Question 12: There’s a petition in the Supreme Court with regards to the deportation of Afghans or illegally residing Afghans and the Ministry of Foreign Affairs has been issued a notice as well. Does Pakistan really believe that those being deported are refugees and are being deported legally. The petition says and I quote that those being deported have already applied for a political asylum in the country? Would you want to comment? (Anas Mallick, Capital TV)
Answer: First, I would not like to speak on a case that is subjudice. Secondly, we have said, repeatedly, this policy pertains to individuals who are in Pakistan in violation of our immigration laws and these individuals are in violation of our visa regime, or have overstayed their visas, or do not have regular documentation. This does not pertains to those with refugees status.
Question 13: Recently, two retired Army officers, Adil Raja and Haider Mehdi were court martialed in Pakistan. Now as they are considered as accused, what is Foreign Office doing to bring them back? (Ghazala Noreen, Suno TV)
Answer: I would like to share with you that mutual legal assistance and extradition cases are the domain of the Ministry of Interior, which directly communicates with partners in foreign countries. So, if you would direct your question to the Ministry of Interior perhaps you would have a more satisfactory answer.
Question 14: It has been reported in yesterday’s news, Pakistan has imposed a ban on import of wheat from some seven or eight countries, including India and Israel. Does it mean that Israel was earlier allowed to export wheat to Pakistan and is there any direct relations between the two countries? (Ihsan ul Haq, APP)
Answer: No, absolutely not. And we have no diplomatic ties with Israel and we do not have trade relations with Israel. Similarly with India our trade relations with India remains suspended at this point.
Question 15: The US Justice Department has announced charges against a man accused of orchestrating for the Indian government an attempted assassination of a Sikh leader in the US. How does Pakistan view the development? (Mudassar Chaudhary, The Destination)

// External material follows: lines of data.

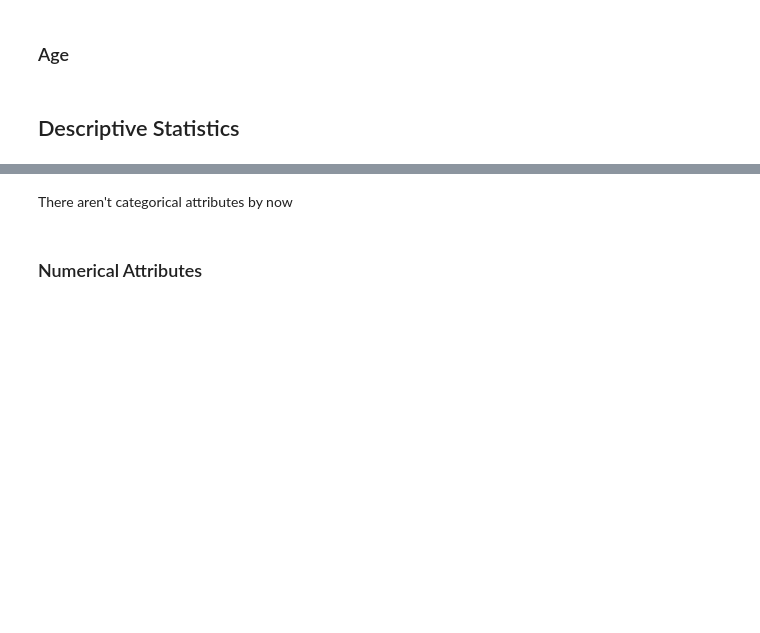
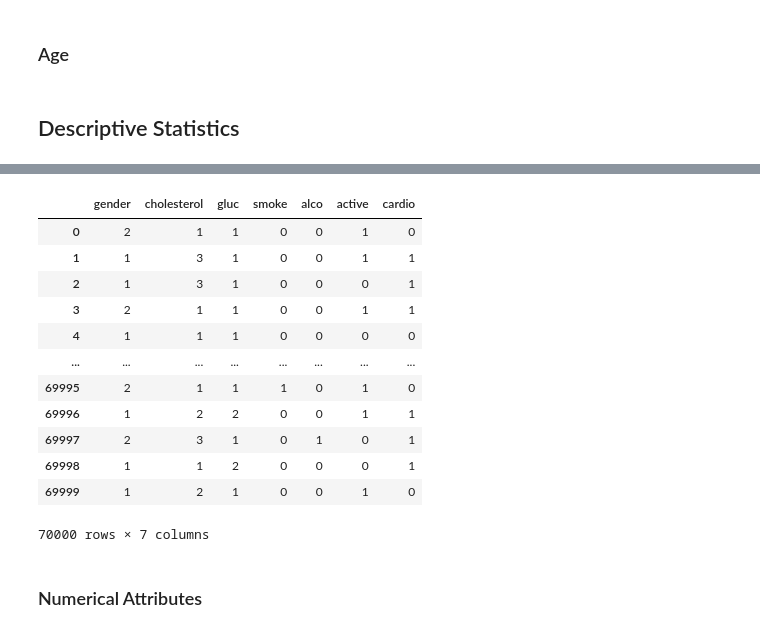
Before and after one commit to caio-roliveira/cardio_catch_diseases, a Jupyter notebook: cardio_catch_diseases.ipynb, the cells around one changed output, grey strips where cells are left out. Cells and saved outputs as stored; diff of their text form; code cells hidden in the pictures; blank space fills up the shorter version.

```diff
--- a/cardio_catch_diseases.ipynb
+++ b/cardio_catch_diseases.ipynb
@@ -254,8 +326,22 @@ num_attributes = df1.select_dtypes(include = ['int64','float64'])
 
 # allocating the categorical columns into a new variable
 cat_attributes = df1.select_dtypes(exclude = ['int64','float64','datetime64[ns]'])
-# %% [markdown]
-There aren't categorical attributes by now
+# %%
+cat_attributes
+# %% [output]
+|  | gender | cholesterol | gluc | smoke | alco | active | cardio |
+| 0 | 2 | 1 | 1 | 0 | 0 | 1 | 0 |
+| 1 | 1 | 3 | 1 | 0 | 0 | 1 | 1 |
+| 2 | 1 | 3 | 1 | 0 | 0 | 0 | 1 |
+| 3 | 2 | 1 | 1 | 0 | 0 | 1 | 1 |
+| 4 | 1 | 1 | 1 | 0 | 0 | 0 | 0 |
+| ... | ... | ... | ... | ... | ... | ... | ... |
+| 69995 | 2 | 1 | 1 | 1 | 0 | 1 | 0 |
+| 69996 | 1 | 2 | 2 | 0 | 0 | 1 | 1 |
+| 69997 | 2 | 3 | 1 | 0 | 1 | 0 | 1 |
+| 69998 | 1 | 1 | 2 | 0 | 0 | 0 | 1 |
+| 69999 | 1 | 2 | 1 | 0 | 0 | 1 | 0 |
+70000 rows × 7 columns
 # %% [markdown]
 ### Numerical Attributes
 # %%
```
Also changed, not shown: parts of 10 cells of this notebook.
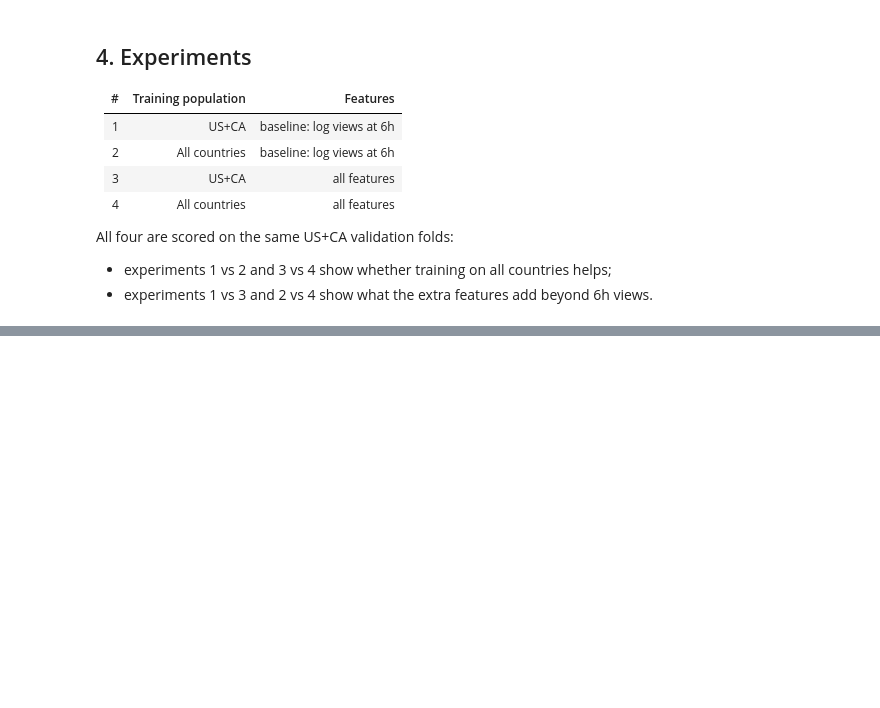
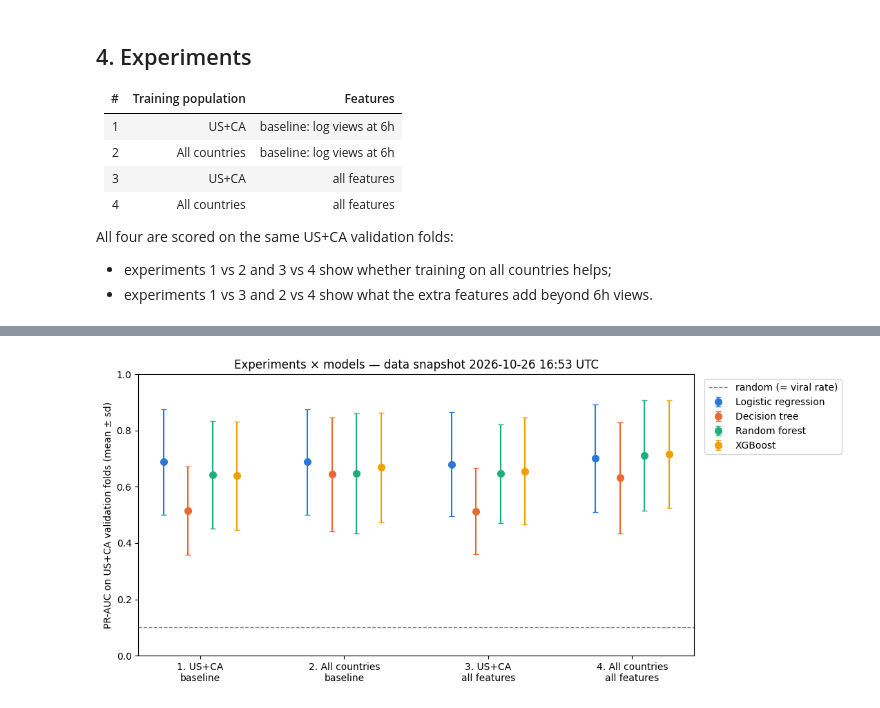
Before and after one commit to Erdos-Projects/fall-2026-viral-videos, a Jupyter notebook: Modelling.ipynb, the cells around one changed output, grey strips where cells are left out. Saved outputs shown, nothing was run; the diff lists cells and outputs as text; code cells hidden in the pictures; blank space fills up the shorter version.

Commit message:
Update final EDA and modelling notebooks, remove preliminary EDA

```diff
--- a/Modelling.ipynb
+++ b/Modelling.ipynb
@@ -265,7 +274,7 @@ def run_experiments(models, experiments=EXPERIMENTS, n_repeats=N_REPEATS):
         y_val = (val[TARGET] >= fold_threshold).to_numpy()
         for experiment, (population, features) in experiments.items():
             train_exp = training_rows(train, population)
-            y_train = train_exp[TARGET] >= fold_threshold
+            y_train = (train_exp[TARGET] >= fold_threshold).astype(int)
             for model_name, model in models.items():
                 fitted = clone(model).fit(train_exp[features], y_train)
                 rows.append({"experiment": experiment, "model": model_name, "repeat": repeat, "fold": fold,
@@ -295,0 +315,20 @@ No models yet: add them to MODELS to run the four experiments.
+# %%
+TUNING_GRID = {
+    "Logistic regression": ("logisticregression__C", [0.1, 1.0, 10.0]),
+    "Decision tree": ("max_depth", [3, 4, 6]),
+    "Random forest": ("min_samples_leaf", [5, 20, 50]),
+    "XGBoost": ("max_depth", [2, 3, 5]),
+}
+TUNE_ON = "4. All countries, all features"
+
+MODELS, tuning_rows = {}, []
+for name, (param, values) in TUNING_GRID.items():
+    variants = {f"{name}: {v}": clone(BASE_MODELS[name]).set_params(**{param: v}) for v in values}
+    tuned = run_experiments(variants, experiments={TUNE_ON: EXPERIMENTS[TUNE_ON]}, n_repeats=1)
+    stats = tuned.groupby("model", sort=False)["PR-AUC"].agg(["mean", "std"])
+    best = values[int(np.argmax(stats["mean"].to_numpy()))]
+    MODELS[name] = clone(BASE_MODELS[name]).set_params(**{param: best})
+    tuning_rows += [{"model": name, "setting": param.split("__")[-1], "value": v,
+                     "PR-AUC mean": m, "PR-AUC sd": s, "chosen": v == best}
+                    for v, (m, s) in zip(values, stats.to_numpy())]
+display(pd.DataFrame(tuning_rows).set_index(["model", "setting", "value"]).round(3))
@@ -295,0 +388,17 @@ No models yet: add them to MODELS to run the four experiments.
+# %%
+stats = cv_results.groupby(["experiment", "model"], sort=False)["PR-AUC"].agg(["mean", "std"])
+experiments, models = list(EXPERIMENTS), list(MODELS)
+fig, ax = plt.subplots(figsize=(11, 5))
+for k, model in enumerate(models):
+    s = stats.xs(model, level="model").reindex(experiments)
+    x = np.arange(len(experiments)) + (k - (len(models) - 1) / 2) * 0.17
+    ax.errorbar(x, s["mean"], yerr=s["std"], fmt="o", ms=7, capsize=3, color=MODEL_COLORS[model], label=model)
+ax.axhline(1 - VIRAL_QUANTILE, color="gray", ls="--", lw=1, label="random (≈ viral rate)")
+ax.set_xticks(range(len(experiments)), [e.replace(", ", "\n") for e in experiments])
+ax.set(ylabel="PR-AUC on US+CA validation folds (mean ± sd)", ylim=(0, 1),
+       title=f"Experiments × models — data snapshot {data.snapshot_at:%Y-%m-%d %H:%M} UTC")
+ax.legend(loc="upper left", bbox_to_anchor=(1.01, 1))
+plt.tight_layout()
+plt.show()
+# %% [output]
+[figure, added]
```
Also changed, not shown: parts of 20 cells of this notebook, 3 other files.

Answer: These revelations released by the US authorities are the latest in a series of such reports that confirm the existence of a global network of Indian intelligence that is involved in espionage and extra-territorial killings. This network has been engaged in assassinations and abductions in South Asia for decades and Pakistan has remained a target of India’s state sponsored terrorism, subversion and espionage. We have been inviting international attention to these activities of Indian intelligence services. Last year, Pakistan released a dossier with credible information on Indian involvement in the Lahore attack. We condemn these acts and believe that India’s irresponsible and reckless conduct is a clear violation of international law and the UN principle of state sovereignty.